News 2008


Mau saga proves Kenyans do not care about environment




THOSE RIOTING OVER THE Government’s plan to comprehensively restore the Mau complex should be understood within the context of the typical Kenyan’s contempt for environmental conservation.

This contempt is underlined by the fact that one’s transfer or appointment to the Ministry of Environment is treated as demeaning to the individual and the community from which he or she hails. This explains why since independence, no Environment minister has left a mark in that docket.

In the 1980s and 1990s, we would roar with laughter at President Moi’s vilification of Prof Wangari Maathai’s environmental conservation efforts as the antics of a mad woman.

Looking back, this collective indifference to Mother Nature is all the regime needed to wage a scorched earth war against our natural heritage, with the Karura Forest and the Mau as the most outstanding examples.

THE VENOM WITH WHICH SOME Rift Valley MPs greeted Prime Minister Raila Odinga’s putting his foot down over the Mau is not surprising.

Indeed, Raila should take the legislators’ threat to withhold their support for him and ODM seriously because, to their minds, their political here and now matters more than the country’s survival.

But this proposition could be wrong. The MPs, like the majority of Kenyans, honestly cannot see what is wrong with their kinsmen/women exploiting one of the most fertile agricultural lands in the country. Looked at from this prism, Raila is an agent of hostile forces on an evil mission to “finish” their people.

The argument that the Mau settlers hold title deeds to their pieces of land is most incongruous because it cynically ignores the bigger question of the survival of an entire region, with Kenya and Tanzania as the most immediate casualties.

Still, since these Kenyans are merely victims of political myopia, they should be handled with care. They should be offered attractive incentives, including commensurate financial compensation.

To begin to address the question of environmental concerns, a deliberate, continuous public education on the virtues of preserving the environment should be carried out throughout the country to sensitise Kenyans on the link between famine, disease, poverty and natural disasters and environmental degradation.

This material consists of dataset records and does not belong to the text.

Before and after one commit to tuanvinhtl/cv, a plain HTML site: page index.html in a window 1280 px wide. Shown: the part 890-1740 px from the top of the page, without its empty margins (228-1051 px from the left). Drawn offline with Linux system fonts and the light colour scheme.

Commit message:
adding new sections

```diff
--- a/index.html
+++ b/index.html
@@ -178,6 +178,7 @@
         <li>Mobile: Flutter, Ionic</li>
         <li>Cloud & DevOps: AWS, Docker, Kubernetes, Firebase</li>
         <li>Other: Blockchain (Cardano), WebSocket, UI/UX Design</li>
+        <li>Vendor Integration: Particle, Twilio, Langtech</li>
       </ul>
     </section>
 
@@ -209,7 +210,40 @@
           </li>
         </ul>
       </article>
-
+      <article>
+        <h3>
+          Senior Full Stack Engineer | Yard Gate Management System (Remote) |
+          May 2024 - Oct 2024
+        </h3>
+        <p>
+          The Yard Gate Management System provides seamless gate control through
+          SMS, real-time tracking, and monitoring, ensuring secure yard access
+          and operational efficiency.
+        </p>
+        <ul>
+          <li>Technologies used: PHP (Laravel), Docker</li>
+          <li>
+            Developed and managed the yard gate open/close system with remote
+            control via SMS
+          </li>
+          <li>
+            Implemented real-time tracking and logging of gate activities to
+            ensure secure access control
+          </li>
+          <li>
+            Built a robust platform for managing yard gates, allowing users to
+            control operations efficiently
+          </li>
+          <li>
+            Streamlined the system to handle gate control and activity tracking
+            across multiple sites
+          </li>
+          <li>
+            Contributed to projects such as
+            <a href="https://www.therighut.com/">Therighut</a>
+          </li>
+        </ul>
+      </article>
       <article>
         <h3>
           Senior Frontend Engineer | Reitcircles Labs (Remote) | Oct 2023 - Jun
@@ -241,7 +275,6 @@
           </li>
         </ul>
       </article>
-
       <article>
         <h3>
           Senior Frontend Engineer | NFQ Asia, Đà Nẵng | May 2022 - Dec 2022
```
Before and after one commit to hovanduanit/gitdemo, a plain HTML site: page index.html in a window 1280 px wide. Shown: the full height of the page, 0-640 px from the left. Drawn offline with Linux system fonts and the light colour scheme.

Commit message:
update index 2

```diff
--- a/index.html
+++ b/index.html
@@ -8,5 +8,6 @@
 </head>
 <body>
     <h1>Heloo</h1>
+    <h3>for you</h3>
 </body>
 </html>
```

The need for an integrated governmental approach here cannot be gainsaid. Mr Odinga cannot leave a better legacy than leading Kenyans into a safer environment. This job should not be hard for the Premier given that he has on his side two result-loving ministers – Mr John Michuki (Environment) and Dr Noah Wekesa (Forestry and Wildlife).

Environmental care has assumed central importance globally, and governments are taking the lead. Kenya can borrow from some of the best examples internationally, one of them being China.

Though pilloried as the world’s chief polluter mainly due to rapid industrialisation and population pressure, China, after perennial disastrous floods and famines, has adopted policies which aim to restore its environment.

The country has invested billions in two programmes named China Natural Forest Conservation and Grain to Green. The former is aimed at rectifying the damage caused by years of unbridled logging which has led to soil erosion. It bans logging and replaces forests through a plethora of incentives to forest enterprises.

The Grain to Green approach works to convert crop land on steep slopes to forests and grasslands by providing affected farmers with grain and cash subsidies.

KENYA CAN GO FOR A SIMILAR APproach by adopting a one-adult-one tree policy where each living Kenyan adult is required by law to successfully grow one tree in their life time. Secondly, the Government can pay Kenyans a token to turn portions of their farm lands into forests.

But forests, important as they are, are not the end-all in environmental care and management. Pollution, the other area Kenyans excel in, is equally worrying, and here is why.

Millions of tonnes of plastic materials litter the entire country. The few surviving rivers flow with water which is dangerous for human consumption. Those who live in cities like Nairobi will confess that pollution due to a combination of industrial activities and motor vehicles is making life unbearable.

The country’s over-reliance on fossil fuels should be checked and the spotlight turned instead on environment-friendly renewable energy.